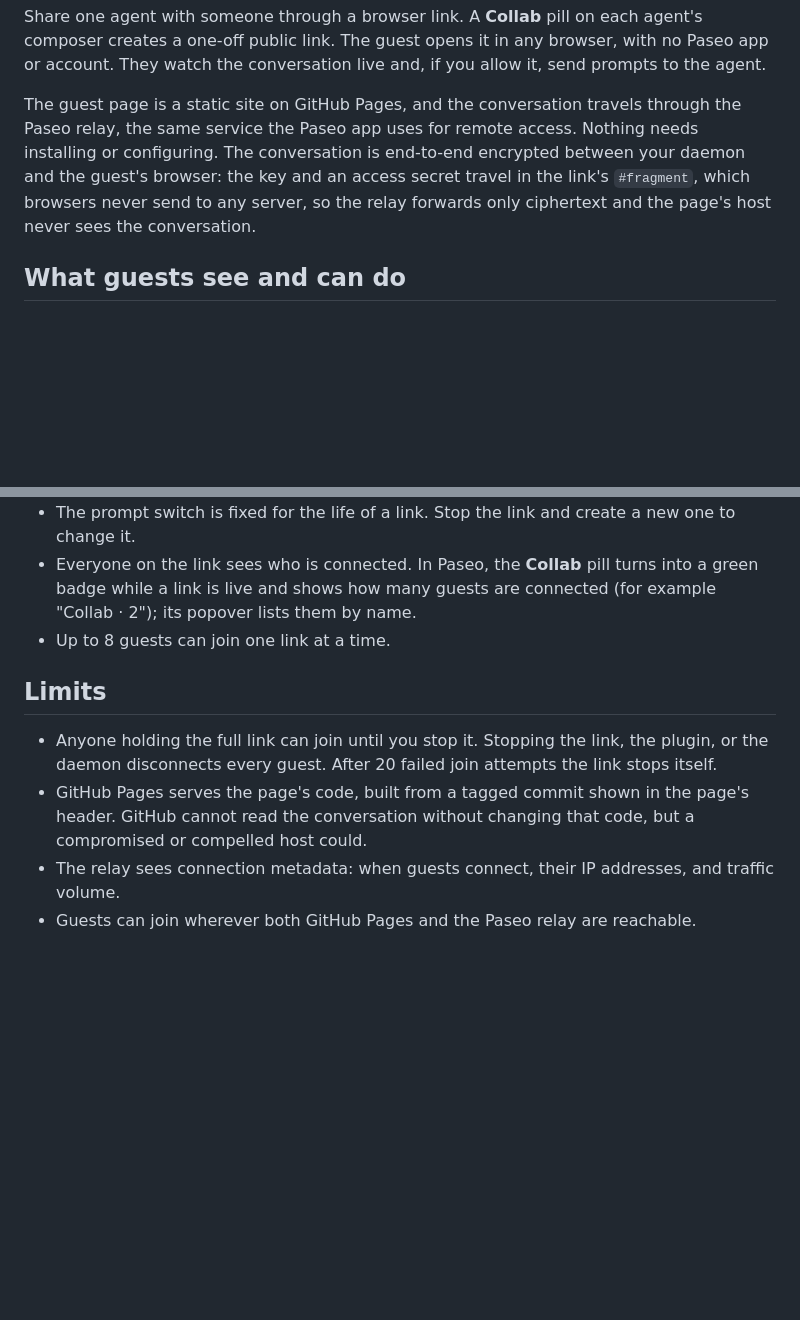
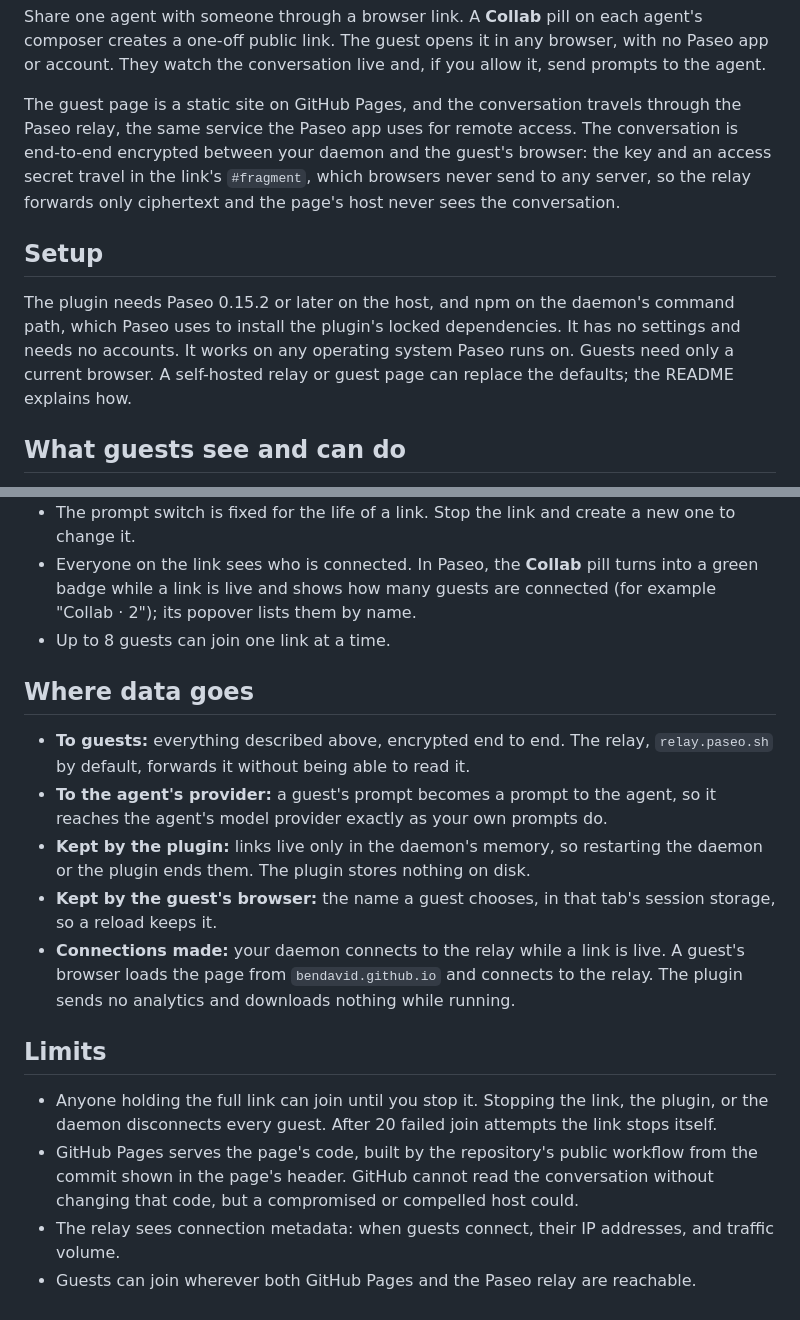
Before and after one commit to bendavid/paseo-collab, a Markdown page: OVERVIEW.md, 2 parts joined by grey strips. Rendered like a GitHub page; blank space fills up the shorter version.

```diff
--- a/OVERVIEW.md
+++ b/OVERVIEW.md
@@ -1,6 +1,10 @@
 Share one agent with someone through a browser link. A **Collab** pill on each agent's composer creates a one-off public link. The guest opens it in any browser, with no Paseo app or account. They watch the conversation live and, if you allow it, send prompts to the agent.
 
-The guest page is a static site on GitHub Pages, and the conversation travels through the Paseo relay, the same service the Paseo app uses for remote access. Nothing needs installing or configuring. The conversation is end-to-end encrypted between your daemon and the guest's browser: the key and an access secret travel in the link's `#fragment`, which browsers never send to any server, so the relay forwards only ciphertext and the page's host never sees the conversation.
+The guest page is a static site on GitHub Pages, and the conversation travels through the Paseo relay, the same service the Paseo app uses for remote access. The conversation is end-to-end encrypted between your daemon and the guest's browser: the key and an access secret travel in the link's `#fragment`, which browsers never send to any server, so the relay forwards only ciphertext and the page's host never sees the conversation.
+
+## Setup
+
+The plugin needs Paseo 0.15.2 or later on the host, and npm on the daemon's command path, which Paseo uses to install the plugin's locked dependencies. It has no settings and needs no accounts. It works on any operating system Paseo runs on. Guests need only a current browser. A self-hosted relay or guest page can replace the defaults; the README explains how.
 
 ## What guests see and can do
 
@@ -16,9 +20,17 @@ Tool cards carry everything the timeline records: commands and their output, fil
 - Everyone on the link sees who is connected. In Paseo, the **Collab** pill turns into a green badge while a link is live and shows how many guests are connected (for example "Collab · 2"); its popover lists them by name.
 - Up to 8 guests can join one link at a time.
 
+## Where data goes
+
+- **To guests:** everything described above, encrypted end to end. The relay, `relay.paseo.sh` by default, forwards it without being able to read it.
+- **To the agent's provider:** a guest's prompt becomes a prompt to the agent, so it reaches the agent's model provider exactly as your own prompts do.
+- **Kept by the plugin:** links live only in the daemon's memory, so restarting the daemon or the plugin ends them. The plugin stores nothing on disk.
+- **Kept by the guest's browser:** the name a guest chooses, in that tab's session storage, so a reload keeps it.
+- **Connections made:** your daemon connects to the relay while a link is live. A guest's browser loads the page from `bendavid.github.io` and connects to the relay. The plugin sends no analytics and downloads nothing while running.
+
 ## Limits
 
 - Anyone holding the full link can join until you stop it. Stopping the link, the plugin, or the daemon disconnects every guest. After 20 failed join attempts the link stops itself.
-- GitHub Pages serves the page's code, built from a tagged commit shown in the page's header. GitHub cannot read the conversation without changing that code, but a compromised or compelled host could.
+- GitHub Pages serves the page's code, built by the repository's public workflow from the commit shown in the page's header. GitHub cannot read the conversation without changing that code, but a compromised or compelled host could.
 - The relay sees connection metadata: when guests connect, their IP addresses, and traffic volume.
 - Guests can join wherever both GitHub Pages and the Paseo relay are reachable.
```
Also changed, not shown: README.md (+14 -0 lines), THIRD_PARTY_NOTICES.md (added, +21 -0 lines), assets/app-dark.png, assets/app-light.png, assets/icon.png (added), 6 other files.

---

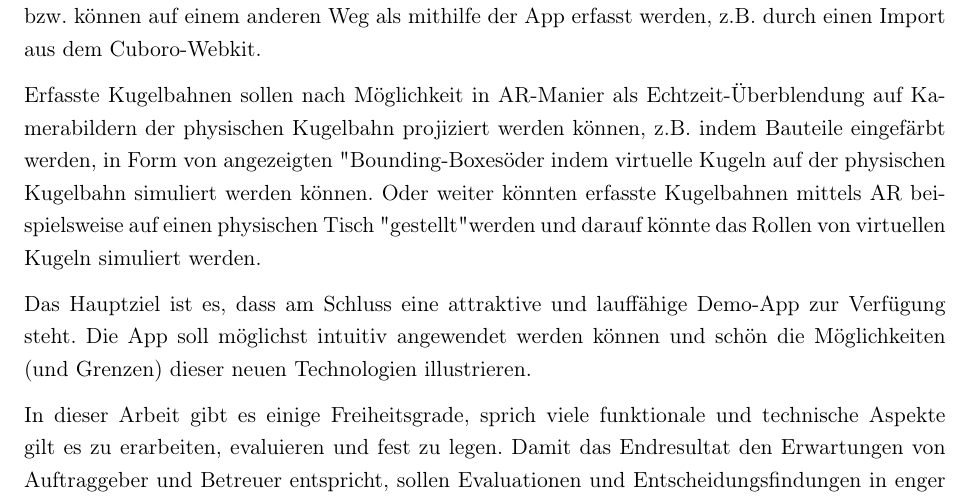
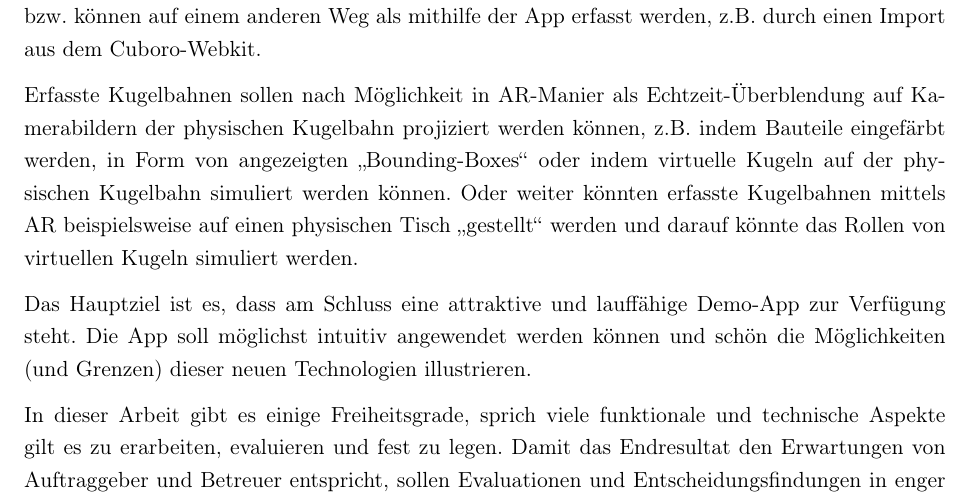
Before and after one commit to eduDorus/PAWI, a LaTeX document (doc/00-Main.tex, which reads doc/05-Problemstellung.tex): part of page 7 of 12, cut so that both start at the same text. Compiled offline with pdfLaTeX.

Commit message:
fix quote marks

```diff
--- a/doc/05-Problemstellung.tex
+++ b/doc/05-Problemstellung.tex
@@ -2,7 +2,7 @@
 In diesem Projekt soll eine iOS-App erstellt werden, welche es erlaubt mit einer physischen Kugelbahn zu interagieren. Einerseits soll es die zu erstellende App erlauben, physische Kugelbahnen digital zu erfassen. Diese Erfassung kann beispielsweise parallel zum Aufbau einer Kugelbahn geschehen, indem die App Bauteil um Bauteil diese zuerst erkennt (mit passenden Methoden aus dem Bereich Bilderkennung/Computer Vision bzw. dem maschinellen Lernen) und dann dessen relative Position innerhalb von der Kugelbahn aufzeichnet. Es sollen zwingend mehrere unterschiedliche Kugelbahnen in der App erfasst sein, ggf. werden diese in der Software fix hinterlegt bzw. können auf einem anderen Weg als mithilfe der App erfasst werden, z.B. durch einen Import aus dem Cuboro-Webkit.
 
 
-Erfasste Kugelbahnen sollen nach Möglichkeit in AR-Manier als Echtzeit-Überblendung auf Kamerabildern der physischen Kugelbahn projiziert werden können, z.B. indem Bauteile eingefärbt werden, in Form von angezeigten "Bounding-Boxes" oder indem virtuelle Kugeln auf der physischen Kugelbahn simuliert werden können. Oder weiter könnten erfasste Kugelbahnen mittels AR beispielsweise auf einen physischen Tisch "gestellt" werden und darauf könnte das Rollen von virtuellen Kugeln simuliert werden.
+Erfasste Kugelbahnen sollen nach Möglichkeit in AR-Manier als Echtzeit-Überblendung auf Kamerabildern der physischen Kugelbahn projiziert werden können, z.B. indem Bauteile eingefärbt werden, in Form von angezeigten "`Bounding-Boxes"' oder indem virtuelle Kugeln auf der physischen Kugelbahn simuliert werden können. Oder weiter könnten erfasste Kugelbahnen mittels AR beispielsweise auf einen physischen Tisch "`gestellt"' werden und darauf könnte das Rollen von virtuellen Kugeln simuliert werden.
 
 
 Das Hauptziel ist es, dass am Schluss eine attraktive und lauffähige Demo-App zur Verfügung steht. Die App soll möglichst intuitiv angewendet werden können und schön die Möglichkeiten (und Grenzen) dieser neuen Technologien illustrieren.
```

• WHAT THIS TASK INVOLVES: Check each line of the records for the word "physischen", and show the lines that contain it.

• YOUR RESPONSE:
 In diesem Projekt soll eine iOS-App erstellt werden, welche es erlaubt mit einer physischen Kugelbahn zu interagieren. Einerseits soll es die zu erstellende App erlauben, physische Kugelbahnen digital zu erfassen. Diese Erfassung kann beispielsweise parallel zum Aufbau einer Kugelbahn geschehen, indem die App Bauteil um Bauteil diese zuerst erkennt (mit passenden Methoden aus dem Bereich Bilderkennung/Computer Vision bzw. dem maschinellen Lernen) und dann dessen relative Position innerhalb von der Kugelbahn aufzeichnet. Es sollen zwingend mehrere unterschiedliche Kugelbahnen in der App erfasst sein, ggf. werden diese in der Software fix hinterlegt bzw. können auf einem anderen Weg als mithilfe der App erfasst werden, z.B. durch einen Import aus dem Cuboro-Webkit.
-Erfasste Kugelbahnen sollen nach Möglichkeit in AR-Manier als Echtzeit-Überblendung auf Kamerabildern der physischen Kugelbahn projiziert werden können, z.B. indem Bauteile eingefärbt werden, in Form von angezeigten "Bounding-Boxes" oder indem virtuelle Kugeln auf der physischen Kugelbahn simuliert werden können. Oder weiter könnten erfasste Kugelbahnen mittels AR beispielsweise auf einen physischen Tisch "gestellt" werden und darauf könnte das Rollen von virtuellen Kugeln simuliert werden.
+Erfasste Kugelbahnen sollen nach Möglichkeit in AR-Manier als Echtzeit-Überblendung auf Kamerabildern der physischen Kugelbahn projiziert werden können, z.B. indem Bauteile eingefärbt werden, in Form von angezeigten "`Bounding-Boxes"' oder indem virtuelle Kugeln auf der physischen Kugelbahn simuliert werden können. Oder weiter könnten erfasste Kugelbahnen mittels AR beispielsweise auf einen physischen Tisch "`gestellt"' werden und darauf könnte das Rollen von virtuellen Kugeln simuliert werden.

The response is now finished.